→ Try it
Report every line of the listing below in which the string "reactstrap" occurs.
━━ The records ━━
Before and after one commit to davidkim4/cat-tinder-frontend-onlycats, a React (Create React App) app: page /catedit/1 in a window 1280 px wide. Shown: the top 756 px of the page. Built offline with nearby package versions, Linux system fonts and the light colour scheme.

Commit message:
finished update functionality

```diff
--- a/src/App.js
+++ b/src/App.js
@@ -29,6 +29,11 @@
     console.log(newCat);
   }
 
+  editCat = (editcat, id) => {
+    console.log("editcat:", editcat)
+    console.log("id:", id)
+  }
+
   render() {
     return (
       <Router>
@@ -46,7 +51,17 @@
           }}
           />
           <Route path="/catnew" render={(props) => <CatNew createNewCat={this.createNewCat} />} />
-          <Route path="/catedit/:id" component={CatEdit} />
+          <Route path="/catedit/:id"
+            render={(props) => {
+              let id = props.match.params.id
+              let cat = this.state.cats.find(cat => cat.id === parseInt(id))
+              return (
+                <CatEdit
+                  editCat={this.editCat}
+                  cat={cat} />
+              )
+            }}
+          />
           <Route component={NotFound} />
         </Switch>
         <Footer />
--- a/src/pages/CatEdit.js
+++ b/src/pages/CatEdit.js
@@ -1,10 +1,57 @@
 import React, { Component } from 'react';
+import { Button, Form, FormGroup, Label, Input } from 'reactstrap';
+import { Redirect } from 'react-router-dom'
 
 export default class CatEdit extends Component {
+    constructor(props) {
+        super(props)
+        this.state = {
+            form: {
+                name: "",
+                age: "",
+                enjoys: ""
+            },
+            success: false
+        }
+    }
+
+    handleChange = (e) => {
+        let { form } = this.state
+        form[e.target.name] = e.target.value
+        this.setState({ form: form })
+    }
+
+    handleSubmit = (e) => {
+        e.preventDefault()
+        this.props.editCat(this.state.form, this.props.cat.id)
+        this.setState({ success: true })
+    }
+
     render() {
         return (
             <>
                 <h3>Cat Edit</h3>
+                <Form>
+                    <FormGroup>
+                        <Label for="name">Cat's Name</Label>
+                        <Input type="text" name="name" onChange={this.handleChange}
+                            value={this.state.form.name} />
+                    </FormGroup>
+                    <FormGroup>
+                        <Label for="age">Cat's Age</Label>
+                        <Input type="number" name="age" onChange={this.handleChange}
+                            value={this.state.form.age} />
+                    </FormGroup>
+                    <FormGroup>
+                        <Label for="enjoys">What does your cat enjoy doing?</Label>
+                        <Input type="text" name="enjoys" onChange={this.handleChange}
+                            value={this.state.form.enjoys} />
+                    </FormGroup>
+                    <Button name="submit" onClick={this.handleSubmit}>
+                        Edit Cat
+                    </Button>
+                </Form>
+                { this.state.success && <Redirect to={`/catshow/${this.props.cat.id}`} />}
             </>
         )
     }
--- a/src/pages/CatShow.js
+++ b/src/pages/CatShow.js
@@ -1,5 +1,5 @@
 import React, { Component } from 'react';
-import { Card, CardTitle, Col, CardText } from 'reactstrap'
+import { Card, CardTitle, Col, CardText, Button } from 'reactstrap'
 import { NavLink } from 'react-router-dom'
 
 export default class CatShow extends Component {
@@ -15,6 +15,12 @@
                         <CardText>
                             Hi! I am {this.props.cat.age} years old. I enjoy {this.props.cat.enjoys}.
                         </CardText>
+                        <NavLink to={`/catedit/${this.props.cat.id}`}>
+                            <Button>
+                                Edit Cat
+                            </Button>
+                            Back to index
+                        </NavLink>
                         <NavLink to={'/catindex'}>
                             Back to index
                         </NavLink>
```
━━━
→ Solution for this problem
+import { Button, Form, FormGroup, Label, Input } from 'reactstrap';
-import { Card, CardTitle, Col, CardText } from 'reactstrap'
+import { Card, CardTitle, Col, CardText, Button } from 'reactstrap'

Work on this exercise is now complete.